Objectives To assess the impact of a rehabilitation programme targeted at hospital employees absent sick for >4 weeks.
Methods In January 2009, a new multidisciplinary rehabilitation programme was instituted at Southampton University Hospitals (SUH) for staff who had been absent sick for >4 weeks. To evaluate its impact, sickness absence data were collected prospectively from management systems at SUH and at a nearby control group of hospitals (Salisbury) from January 2008 to December 2010. In addition, occupational health records at SUH were individually linked to sickness absence records to check the completeness with which the programme was taken up. Trends in absence rates were assessed by simple descriptive statistics. Comparisons focused on the four quarters of 2008 (before the programme was launched) and the four quarters beginning October 2009 (after it had been firmly established).
Results During 2009/2010, 313 (42%) of employees at SUH who were absent for >4 weeks were referred to the rehabilitation programme within 6 weeks of going off sick. At SUH, the proportion of 4 week absences that continued beyond 8 weeks fell from 53% in 2008 to 47% in 2009/10, while in Salisbury the corresponding proportion increased from 51% to 55%. This gave a difference in improvement in rate of return to work by 8 weeks of 9% (95% CI -1% to 18%).

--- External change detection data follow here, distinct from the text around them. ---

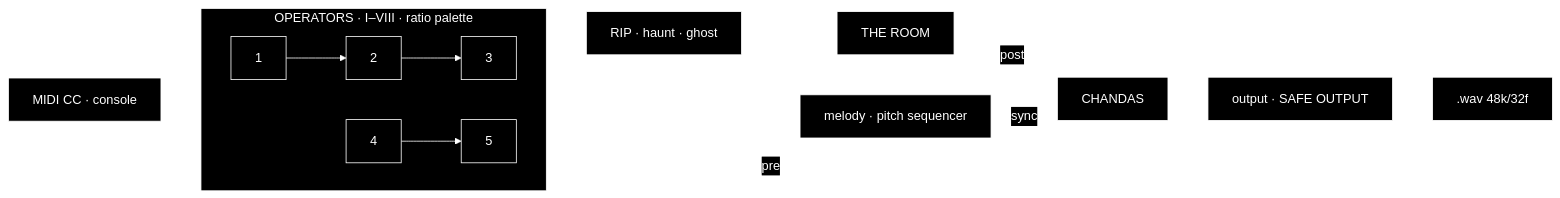
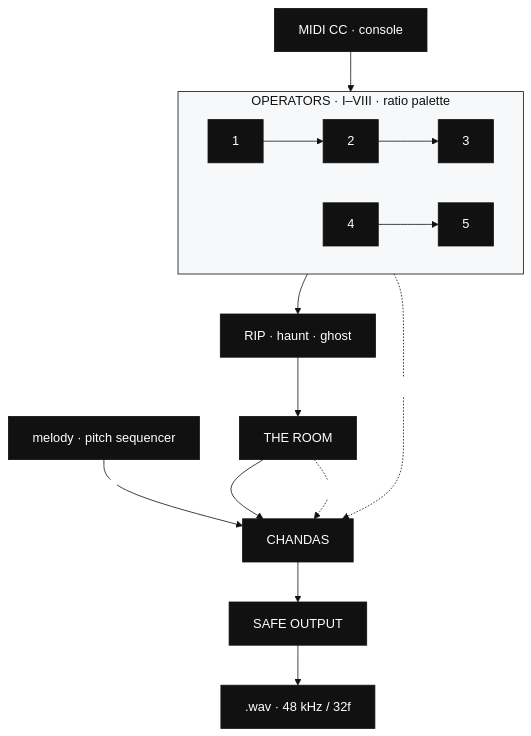
The diagram in README.md (akindoflikeness/bypomono), drawn with Mermaid before and after one commit. The commit also changed other lines of this file, not shown here.

````diff
--- a/README.md
+++ b/README.md
@@ -136,18 +136,18 @@
 ```mermaid
-%%{init: {"theme":"base","themeVariables":{"primaryColor":"#000000","primaryTextColor":"#ffffff","primaryBorderColor":"#ffffff","lineColor":"#ffffff","secondaryColor":"#000000","tertiaryColor":"#000000","background":"#000000","clusterBkg":"#000000","clusterBorder":"#ffffff","edgeLabelBackground":"#000000"}}}%%
-flowchart LR
+%%{init: {"theme":"base","themeVariables":{"primaryColor":"#111111","primaryTextColor":"#ffffff","primaryBorderColor":"#111111","lineColor":"#111111","secondaryColor":"#f6f8fa","tertiaryColor":"#ffffff","background":"#ffffff","clusterBkg":"#f6f8fa","clusterBorder":"#111111","edgeLabelBackground":"#ffffff","titleColor":"#111111","textColor":"#111111"}}}%%
+flowchart TD
+  MIDI["MIDI CC · console"] --> OPS
   subgraph OPS["OPERATORS · I–VIII · ratio palette"]
     direction LR
     O1["1"] --> O2["2"] --> O3["3"]
     O4["4"] --> O5["5"]
   end
   OPS --> RIP["RIP · haunt · ghost"]
   RIP --> ROOM["THE ROOM"]
-  ROOM --> CH["CHANDAS"]
-  OPS -. pre .-> CH
-  ROOM -. post .-> CH
-  SEQ["melody · pitch sequencer"] -. sync .-> CH
-  CH --> LIM["output · SAFE OUTPUT"]
-  LIM --> OUT[".wav 48k/32f"]
-  MIDI["MIDI CC · console"] -.-> OPS
+  SEQ["melody · pitch sequencer"] -->|sync| CH["CHANDAS"]
+  ROOM --> CH
+  OPS -.->|pre| CH
+  ROOM -.->|post| CH
+  CH --> LIM["SAFE OUTPUT"]
+  LIM --> OUT[".wav · 48 kHz / 32f"]
 ```
````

Conclusions Despite incomplete referral of eligible employees, these data suggest that the rehabilitation programme produced benefit. Further analysis will explore whether the programme is likely to be cost-effective.